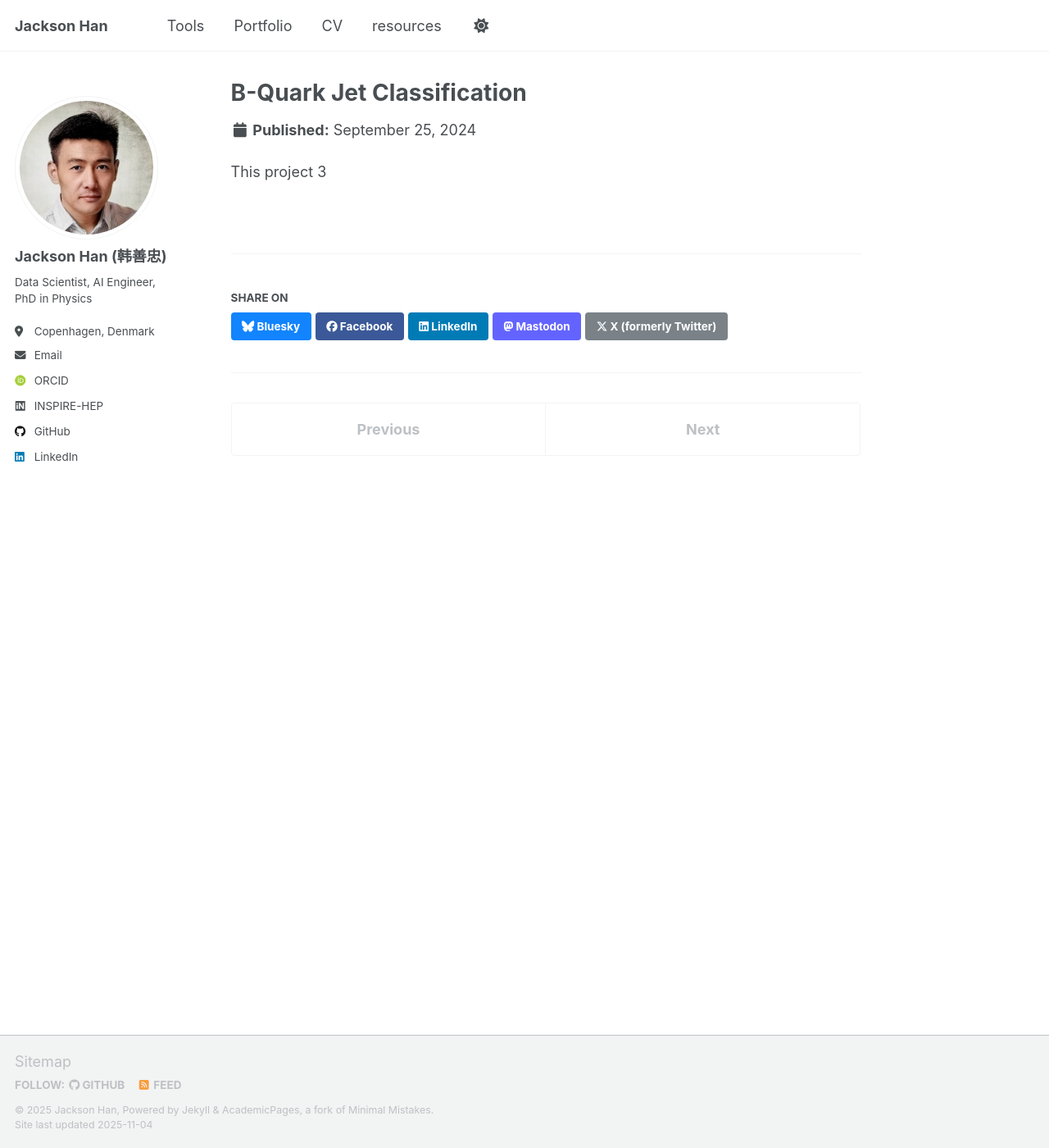
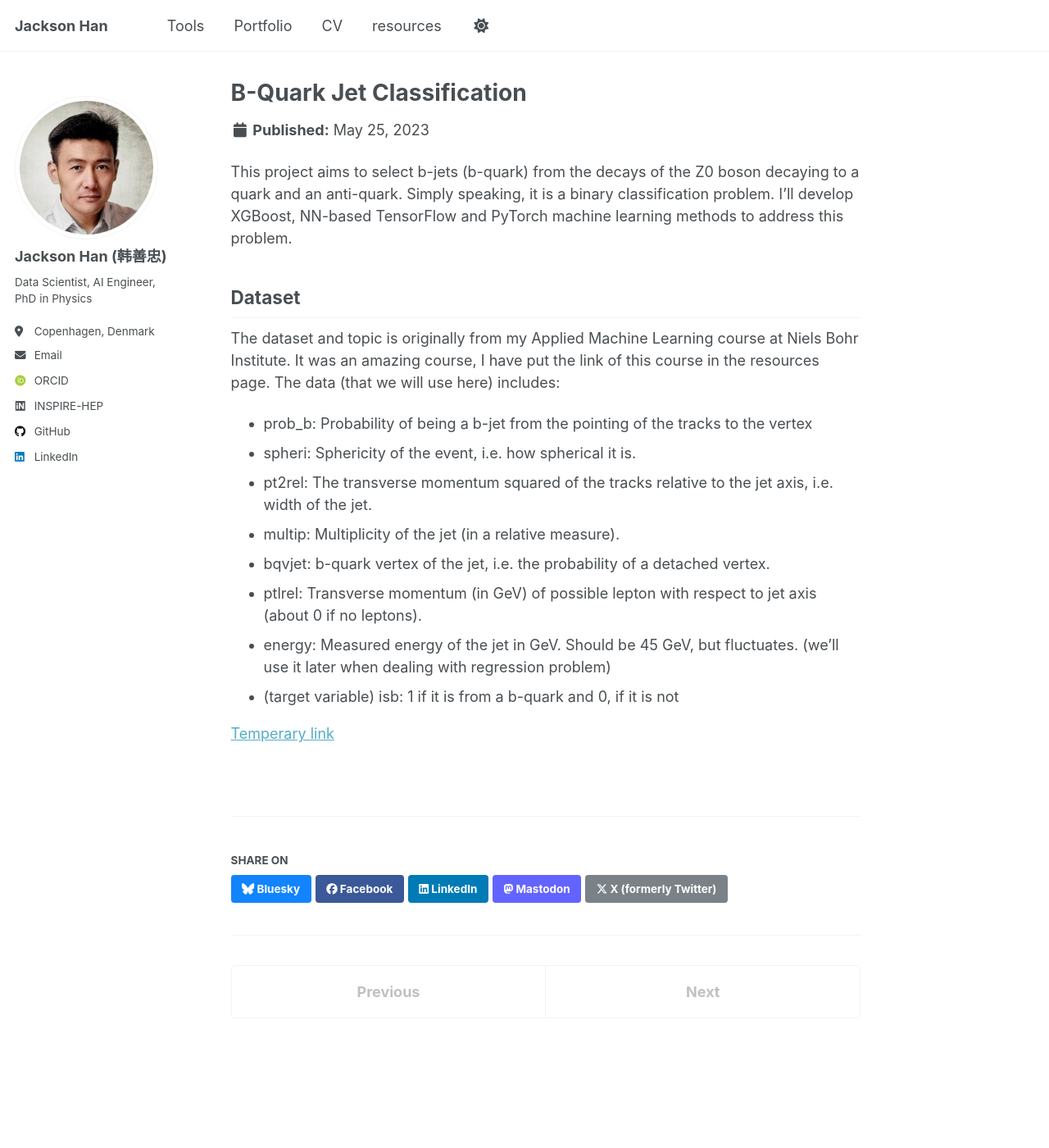
Before and after one commit to Jackson00Han/Jackson00Han.github.io, a Jekyll site: the page built from _portfolio/portfolio-3.md, in a window 1280 px wide and 1400 px high. Shown: the whole window at 82% size. Built offline with Jekyll 4.4.1, drawn with Linux system fonts in a browser that asks for light colours; some web fonts are replaced; a script that is not in the unit is left out.

Commit message:
up image1-4

```diff
--- a/_portfolio/portfolio-3.md
+++ b/_portfolio/portfolio-3.md
@@ -1,10 +1,24 @@
 ---
 title: "B-Quark Jet Classification"
-excerpt: "Classification: Select b-jets (b-quark) from the bdecays of the Z0 boson decaying to a quark and an anti-quark <br/><img src='/images/bquark.png'>"
+excerpt: "Classification: Select b-jets (b-quark) from the bdecays of the Z0 boson decaying to a quark and an anti-quark <br/><img src='/images/bquark.png' style='max-width:400px;width:100%;height:auto;display:block;'>"
 collection: portfolio
 featured: false
-date: 2024-09-25
+date: 2023-05-25
 permalink: /portfolio/item-3/
 ---
 
-This project 3
+This project aims to select b-jets (b-quark) from the decays of the Z0 boson decaying to a quark and an anti-quark. Simply speaking, it is a binary classification problem. I'll develop XGBoost, NN-based TensorFlow and PyTorch machine learning methods to address this problem.
+
+## Dataset
+
+The dataset and topic is originally from my Applied Machine Learning course at Niels Bohr Institute. It was an amazing course, I have put the link of this course in the resources page. The data (that we will use here) includes:
+- prob_b: Probability of being a b-jet from the pointing of the tracks to the vertex
+- spheri: Sphericity of the event, i.e. how spherical it is.
+- pt2rel: The transverse momentum squared of the tracks relative to the jet axis, i.e. width of the jet.
+- multip: Multiplicity of the jet (in a relative measure).
+- bqvjet: b-quark vertex of the jet, i.e. the probability of a detached vertex.
+- ptlrel: Transverse momentum (in GeV) of possible lepton with respect to jet axis (about 0 if no leptons).
+- energy: Measured energy of the jet in GeV. Should be 45 GeV, but fluctuates. (we'll use it later when dealing with regression problem)
+- (target variable) isb: 1 if it is from a b-quark and 0, if it is not
+
+[Temperary link](https://jackson-han-data-insights.webflow.io/work/project-3)
```
Also changed, not shown: _portfolio/portfolio-1.md (+1 -1 lines), _portfolio/portfolio-2.md (+1 -1 lines), _portfolio/portfolio-4.md (+1 -1 lines).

──────

### Description of the task
Reproduce all entries exactly. Pictures do not belong in the copy.

### Answer box
Before and after one commit to Jackson00Han/Jackson00Han.github.io, a Jekyll site: the page built from _portfolio/portfolio-3.md, in a window 1280 px wide and 1400 px high. Shown: the whole window at 82% size. Built offline with Jekyll 4.4.1, drawn with Linux system fonts in a browser that asks for light colours; some web fonts are replaced; a script that is not in the unit is left out.

Commit message:
up image1-4

```diff
--- a/_portfolio/portfolio-3.md
+++ b/_portfolio/portfolio-3.md
@@ -1,10 +1,24 @@
 ---
 title: "B-Quark Jet Classification"
-excerpt: "Classification: Select b-jets (b-quark) from the bdecays of the Z0 boson decaying to a quark and an anti-quark <br/><img src='/images/bquark.png'>"
+excerpt: "Classification: Select b-jets (b-quark) from the bdecays of the Z0 boson decaying to a quark and an anti-quark <br/><img src='/images/bquark.png' style='max-width:400px;width:100%;height:auto;display:block;'>"
 collection: portfolio
 featured: false
-date: 2024-09-25
+date: 2023-05-25
 permalink: /portfolio/item-3/
 ---
 
-This project 3
+This project aims to select b-jets (b-quark) from the decays of the Z0 boson decaying to a quark and an anti-quark. Simply speaking, it is a binary classification problem. I'll develop XGBoost, NN-based TensorFlow and PyTorch machine learning methods to address this problem.
+
+## Dataset
+
+The dataset and topic is originally from my Applied Machine Learning course at Niels Bohr Institute. It was an amazing course, I have put the link of this course in the resources page. The data (that we will use here) includes:
+- prob_b: Probability of being a b-jet from the pointing of the tracks to the vertex
+- spheri: Sphericity of the event, i.e. how spherical it is.
+- pt2rel: The transverse momentum squared of the tracks relative to the jet axis, i.e. width of the jet.
+- multip: Multiplicity of the jet (in a relative measure).
+- bqvjet: b-quark vertex of the jet, i.e. the probability of a detached vertex.
+- ptlrel: Transverse momentum (in GeV) of possible lepton with respect to jet axis (about 0 if no leptons).
+- energy: Measured energy of the jet in GeV. Should be 45 GeV, but fluctuates. (we'll use it later when dealing with regression problem)
+- (target variable) isb: 1 if it is from a b-quark and 0, if it is not
+
+[Temperary link](https://jackson-han-data-insights.webflow.io/work/project-3)
```
Also changed, not shown: _portfolio/portfolio-1.md (+1 -1 lines), _portfolio/portfolio-2.md (+1 -1 lines), _portfolio/portfolio-4.md (+1 -1 lines).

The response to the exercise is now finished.